This is really important: here, Chris Christie admits that retaliation from an unfair principal is a genuine concern of a teacher, and that tenure exists to protect against this very real threat. He says, "... we have to have some form of tenure." He sees it as an imperative; we have to have tenure.
Now, the bill that's currently in the NJ Senate, TEACHNJ, specifically prohibits a teacher from appealing a principal's annual review that leads to a revocation of tenure. That review need be based only partially on actually student achievement; the rest is up to the principal. If the review is bad enough, that teacher will lose her tenure. And even though the school will set up a "school improvement panel," the bill grants it no actual powers; every indication is that the principal alone will have enough power to revoke a teacher's tenure through poor reviews:
The revocation of the tenure status of a teacher, assistant principal, or vice-principal shall not be subject to grievance or appeal except where the ground for the grievance or appeal is that the principal failed to adhere substantially to the evaluation process. Any such appeal initiated by an employee shall be directed to an administrative law judge within 30 days of the revocation of the employee’s tenure status. The appeal shall be reviewed by an administrative law judge within 30 days of the receipt of the appeal. [emphasis mine]
TEACHNJ, therefore, is in direct contradiction to Christie's stated reason for keeping tenure in "some form." It offers no protection in the very scenario Christie himself describes: a vindictive principal who fires a teacher based on a personal disagreement. Under TEACHNJ, that principal can strip a teacher's tenure with one bad annual review, and that teacher can never appeal the decision as long as the principal followed procedure.

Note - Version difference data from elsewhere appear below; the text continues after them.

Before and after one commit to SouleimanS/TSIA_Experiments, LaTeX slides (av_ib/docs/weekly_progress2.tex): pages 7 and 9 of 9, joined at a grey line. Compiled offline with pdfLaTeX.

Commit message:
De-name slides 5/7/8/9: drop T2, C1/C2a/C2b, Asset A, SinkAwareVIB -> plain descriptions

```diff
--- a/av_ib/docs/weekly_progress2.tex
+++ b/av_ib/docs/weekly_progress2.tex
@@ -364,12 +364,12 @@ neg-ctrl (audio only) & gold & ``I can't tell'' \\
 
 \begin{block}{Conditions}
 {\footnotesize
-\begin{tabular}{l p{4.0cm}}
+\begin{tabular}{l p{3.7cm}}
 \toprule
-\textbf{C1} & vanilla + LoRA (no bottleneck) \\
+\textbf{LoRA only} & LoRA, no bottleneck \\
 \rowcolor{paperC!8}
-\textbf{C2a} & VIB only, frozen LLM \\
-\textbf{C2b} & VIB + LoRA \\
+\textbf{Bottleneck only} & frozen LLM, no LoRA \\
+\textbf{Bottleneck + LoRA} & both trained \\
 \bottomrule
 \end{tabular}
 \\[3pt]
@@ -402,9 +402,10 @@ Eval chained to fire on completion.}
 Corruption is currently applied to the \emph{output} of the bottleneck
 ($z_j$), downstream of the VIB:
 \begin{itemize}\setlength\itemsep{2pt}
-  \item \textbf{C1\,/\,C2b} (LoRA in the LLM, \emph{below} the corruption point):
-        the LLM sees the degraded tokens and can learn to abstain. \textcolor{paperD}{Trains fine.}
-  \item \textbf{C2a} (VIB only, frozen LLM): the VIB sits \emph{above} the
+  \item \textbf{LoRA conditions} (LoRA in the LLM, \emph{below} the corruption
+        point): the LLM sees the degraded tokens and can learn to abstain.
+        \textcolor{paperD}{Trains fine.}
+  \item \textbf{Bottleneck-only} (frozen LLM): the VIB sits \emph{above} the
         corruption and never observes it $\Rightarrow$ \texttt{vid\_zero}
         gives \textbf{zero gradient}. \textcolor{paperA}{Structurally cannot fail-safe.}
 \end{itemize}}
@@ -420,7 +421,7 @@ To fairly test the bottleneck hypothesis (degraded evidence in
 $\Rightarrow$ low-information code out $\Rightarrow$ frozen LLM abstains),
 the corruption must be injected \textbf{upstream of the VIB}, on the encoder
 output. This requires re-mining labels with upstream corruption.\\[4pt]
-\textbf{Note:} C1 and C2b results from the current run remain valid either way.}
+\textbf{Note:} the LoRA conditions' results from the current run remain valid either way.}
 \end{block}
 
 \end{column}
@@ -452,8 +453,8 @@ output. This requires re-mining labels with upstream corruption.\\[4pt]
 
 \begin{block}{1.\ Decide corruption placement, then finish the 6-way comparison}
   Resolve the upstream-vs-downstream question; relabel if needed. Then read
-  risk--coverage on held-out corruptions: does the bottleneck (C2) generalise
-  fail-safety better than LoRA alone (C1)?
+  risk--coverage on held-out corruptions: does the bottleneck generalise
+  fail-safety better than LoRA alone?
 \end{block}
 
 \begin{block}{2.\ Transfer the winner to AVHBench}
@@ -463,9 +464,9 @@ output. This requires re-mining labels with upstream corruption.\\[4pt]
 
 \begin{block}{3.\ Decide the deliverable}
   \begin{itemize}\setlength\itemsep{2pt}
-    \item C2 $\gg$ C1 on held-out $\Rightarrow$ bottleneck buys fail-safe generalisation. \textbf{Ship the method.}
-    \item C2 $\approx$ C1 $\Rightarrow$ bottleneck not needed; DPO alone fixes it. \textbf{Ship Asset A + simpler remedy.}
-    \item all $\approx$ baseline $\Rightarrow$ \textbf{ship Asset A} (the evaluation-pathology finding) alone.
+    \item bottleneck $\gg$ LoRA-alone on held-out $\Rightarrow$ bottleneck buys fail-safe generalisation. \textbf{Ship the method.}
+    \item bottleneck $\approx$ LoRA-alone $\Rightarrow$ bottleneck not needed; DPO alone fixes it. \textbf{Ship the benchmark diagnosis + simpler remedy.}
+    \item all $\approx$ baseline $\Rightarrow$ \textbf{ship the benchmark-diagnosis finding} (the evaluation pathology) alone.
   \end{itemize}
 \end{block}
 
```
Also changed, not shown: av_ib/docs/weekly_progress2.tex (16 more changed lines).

Unless Christie is prepared to disavow what he said a little more than a year ago, he cannot possibly support TEACHNJ in its current form.
That is, unless he is a huge, huge liar.